Work life balance… Does it exist (I don’t think it does!) and how to maintain it, or a sense of it? If we were given an extra 10 hours in the day, we’d fill them and we’d still feel like we weren’t achieving enough. But I don’t think we’ll ever feel the balance is perfect, the minute chores are completed they need doing again, no amount of time spent with friends and family seems like enough and work wouldn’t be work if the to-do list was empty. I am a firm believer in being present with whatever you’re doing. So do one thing 100%. Don’t multi-task. Very ironic advice from a woman who has created a business built on multi-tasking!!

Have you ever thought about giving up / quitting? If so, does that feeling hit from the same triggers? Why haven’t you quit? I have thought seriously about, and even tried to, get another job to supplement the start-up income but I felt this was a form of quitting. Knowing I wouldn’t be able to spend as much time on and in the business would only have negative effects for the business and then I’d never know if it didn’t work out because it simply wasn’t viable, or if it was because I gave up. So I decided to just keep swimming!

What is the biggest misconception about what you do? That working for yourself means you have so much freedom and flexibility. Friends will often say things like ‘I have the day off next Tuesday let’s go for lunch’ or ‘I’ll pop over at 10am for a cup of tea’ – but I am (and need to be) working when I’m working from home!

What advice would you give someone who is starting out in your industry? Women need to help women. It’s so amazing that you’re starting something that achieves that.

If you knew what you know now, about how much work was involved to get you to where you are now, would you do it again or do something different, if so, what? I would definitely do it again. I would probably even read more books on business, speak to more people, be more OK with vulnerability and ask for help in areas I’m not comfortable or familiar with.

I like the quote ‘Don’t just have a job, have a purpose’ - What do you want your legacy to be? My purpose with my business is to help working women, so professionally, I hope to achieve that and pass it along. I want to see the business landscape for women change during my lifetime and I want to be a part of that. As a person, I hope to be remembered as someone who pursued their dreams with passion, authenticity and creativity. 

The SAMANTHA WILLS FOUNDATION is about bringing women in business together – why do you think this is important / (why did you want to be involved in this interview)? Because too many women bring other women down, and we need more platforms to join together and bring each other up. We don’t have to compete with each other, we can collaborate, help and learn from each other. That’s the way forward.

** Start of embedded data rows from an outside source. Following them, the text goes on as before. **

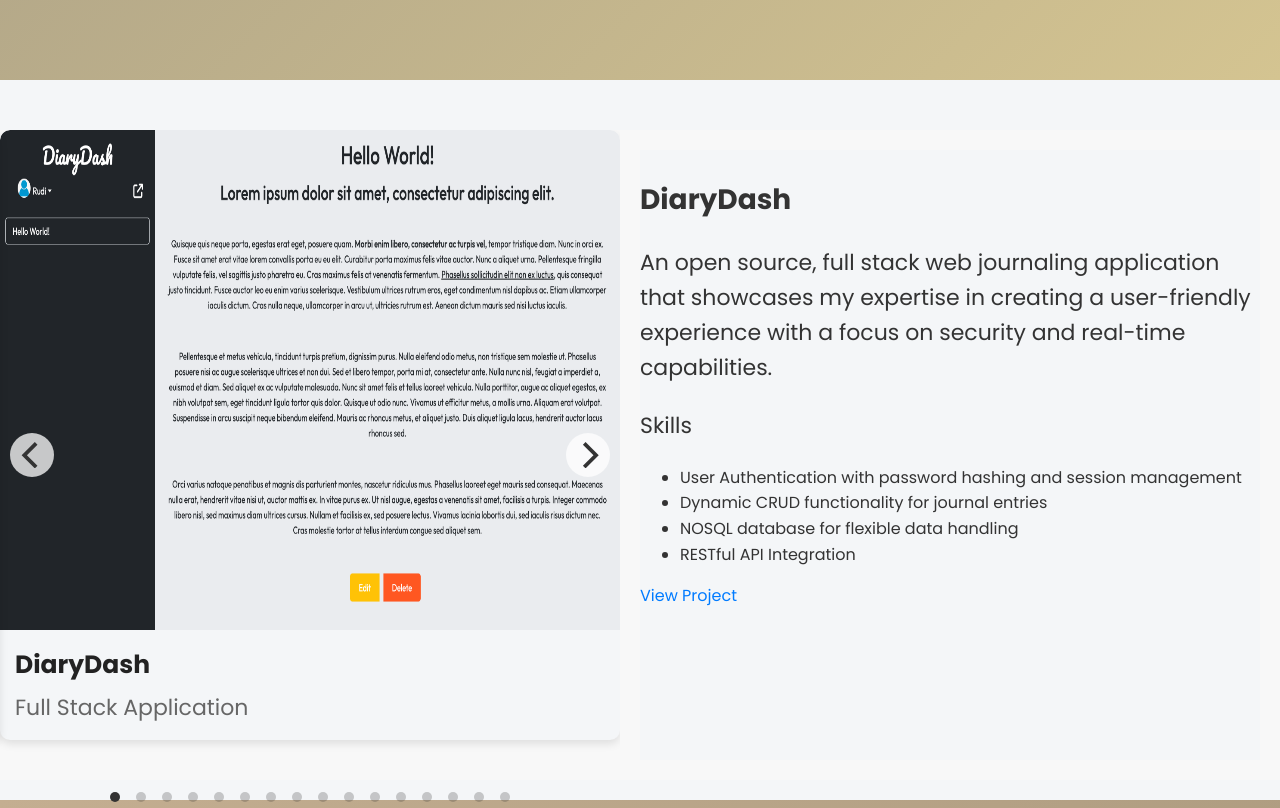
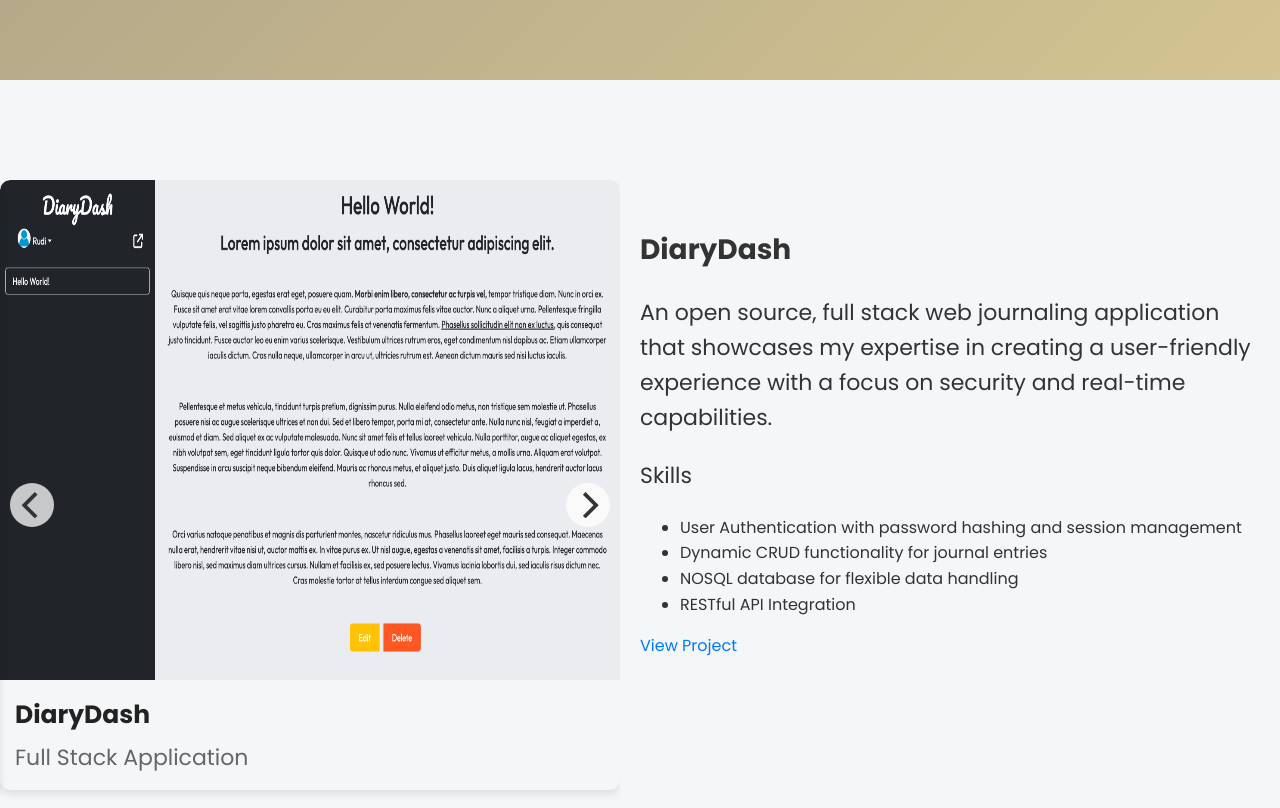
Before and after one commit to rudibakaal/portfolio, a plain HTML site: page index.html in a window 1280 px wide. Shown: the part 720-1528 px from the top of the page. Drawn offline with nearby package versions, Linux system fonts and the light colour scheme.

Commit message:
Update index.css

```diff
--- a/index.css
+++ b/index.css
@@ -163,9 +163,10 @@
 
 .carousel-container {
   display: flex;
-  background-color: #f8f8f8;
+  background-color: #f4f6f8;
   color: #333;
   font-family: 'Poppins', sans-serif;
+  padding: 50px 0 30px 0;
 }
 
 .carousel {
```
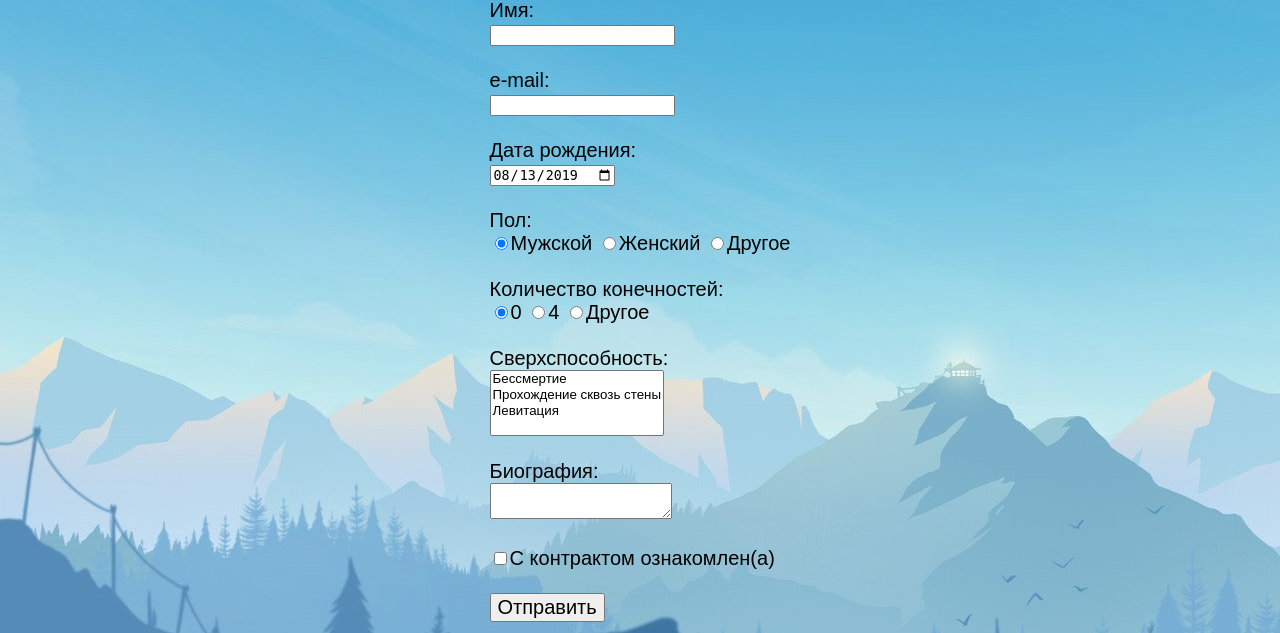
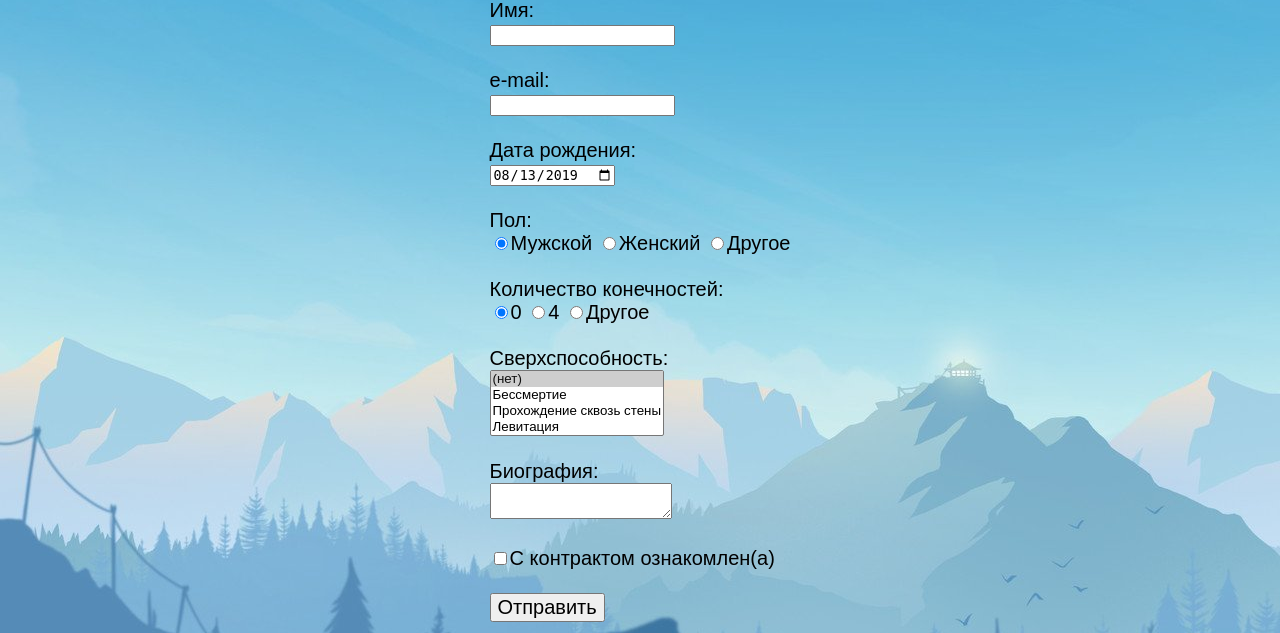
Before and after one commit to reizei1510/Backend, a PHP site: page /form.php in a window 1280 px wide. Shown: the part 84-717 px from the top of the page. Run offline with PHP 8.4, Linux system fonts and the light colour scheme.

Commit message:
Update form.php

```diff
--- a/3ex/form.php
+++ b/3ex/form.php
@@ -69,6 +69,7 @@
                 <label>
                     Сверхспособность:<br />
                     <select name="superpowers[]" multiple="multiple">
+                        <option value="Значение0" selected="selected">(нет)</option>
                         <option value="Значение1">Бессмертие</option>
                         <option value="Значение2">Прохождение сквозь стены</option>
                         <option value="Значение3">Левитация</option>
```
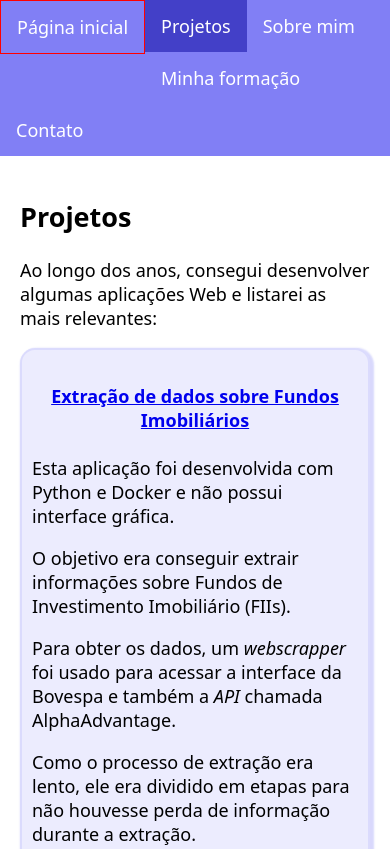
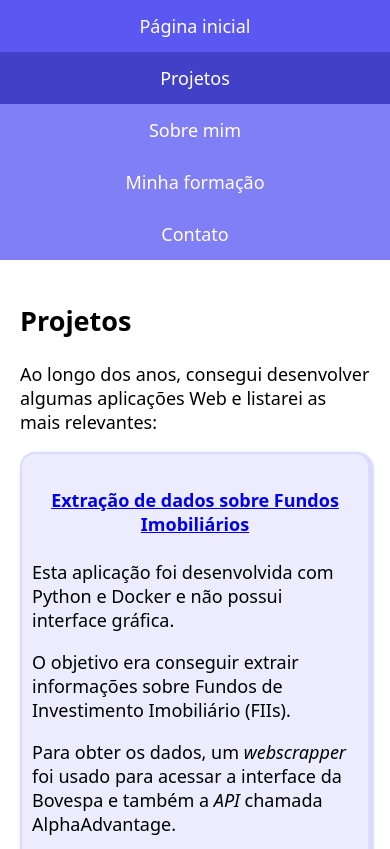
Before and after one commit to wellintoncr/wellintoncr.github.io, a plain HTML site: page projetos.html in a window 390 px wide. Shown: the top 849 px of the page. Drawn offline with Linux system fonts and the light colour scheme.

Commit message:
Ajuste da estilização

```diff
--- a/style.css
+++ b/style.css
@@ -16,10 +16,11 @@ nav ul {
     overflow: hidden;
     background-color: var(--background-color-primaria);
 
-    & li {
+    li {
+        /* Em telas maiores, as opções do menu ficarão lado a lado */
         float: left;
 
-        & a {
+        a {
             /* Suaviza a transição de cor */
             transition: background-color 0.3s;
             display: block;
@@ -29,20 +30,22 @@ nav ul {
             text-decoration: none;
         }
 
-        & a:hover {
-            border: 1px solid red;
+        a:hover {
+            background-color: var(--background-color-hover-primaria);
         }
     }
+
     li.active {
         background-color: hsla(241, 96%, 31%, 0.5);
     }
+
+    /* Em telas pequenas, as opções do menu ficarão empilhadas */
+    @media (max-width: 600px) {
+        li {
+            float: none;
         }
-
-
-
-
-
-
+    }
+}
 
 .content {
     padding: 20px;
@@ -76,6 +79,7 @@ nav ul {
             display: flex;
             justify-content: center;
             margin: 10px 0;
+
             button {
                 width: 80px;
                 height: 40px;
@@ -93,7 +97,6 @@ nav ul {
     display: flex;
     flex-wrap: wrap;
     gap: 20px;
-}
 
     .card {
         background-color: hsla(241, 100%, 46%, 0.075);
@@ -103,16 +106,14 @@ nav ul {
         padding: 10px;
         border: 2px solid hsla(241, 100%, 46%, 0.07);
         box-shadow: 2px 2px 2px 2px hsla(241, 100%, 46%, 0.151);
-}
 
-.card h4 {
+        h4 {
             text-align: center;
             font-size: 18px;
         }
+    }
+}
 
-.card hr {
-    color: hsla(241, 100%, 46%, 0.1)
-}
 
 .summary-container {
     display: flex;
```
Lines whose indentation alone changed are shown as unchanged.
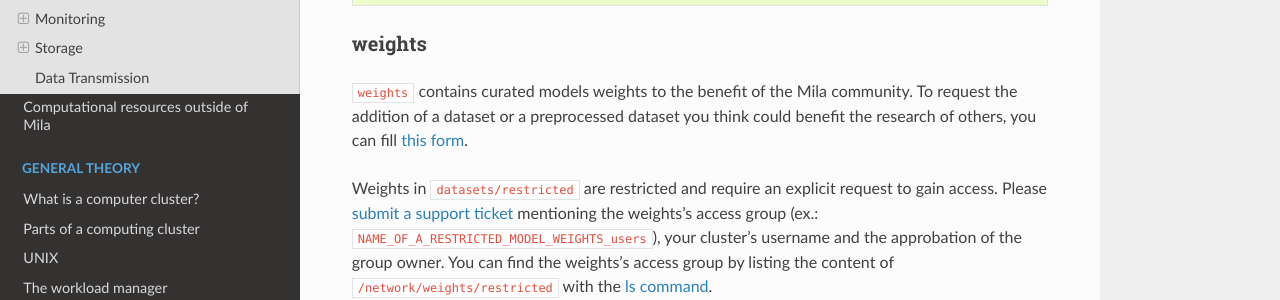
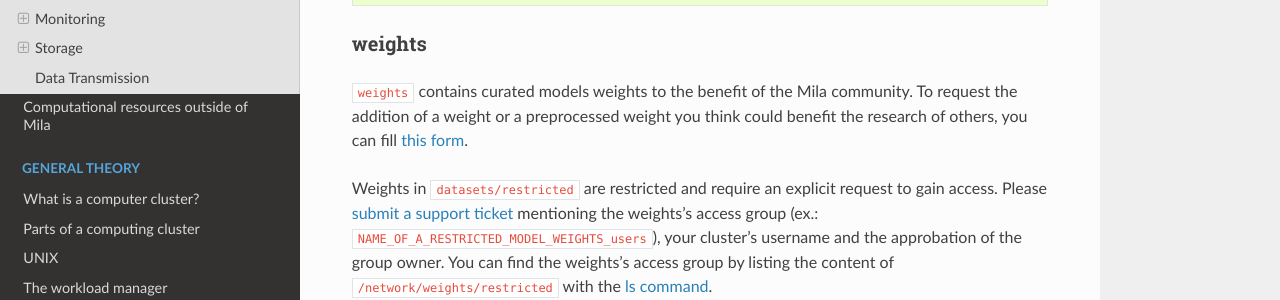
Before and after one commit to mila-iqia/mila-docs, a Sphinx documentation site: the page built from docs/Information.rst, in a window 1280 px wide and 900 px high, scrolled down 10768 px. Shown: the part 210-510 px from the top of the window. Built offline with Sphinx 7.4.7 and the Read the Docs theme 2.0.0, drawn with Linux system fonts in a browser that asks for light colours.

Commit message:
Update docs/Information_storage.rst
Co-authored-by: Bruno Travouillon <devel@travouillon.fr>

```diff
--- a/docs/Information_storage.rst
+++ b/docs/Information_storage.rst
@@ -137,7 +137,7 @@
 -------
 
 ``weights`` contains curated models weights to the benefit of the Mila community.
-To request the addition of a dataset or a preprocessed dataset you think could
+To request the addition of a weight or a preprocessed weight you think could
 benefit the research of others, you can fill `this form
 <https://forms.gle/HLeBkJBozjC3jG2D9>`_.
 
```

What are some of your favorite quotes?Love and Do with Gusto” – this is a quote I made up. Maybe more of a mantra. But I believe in it whole-heartedly and try to live by it.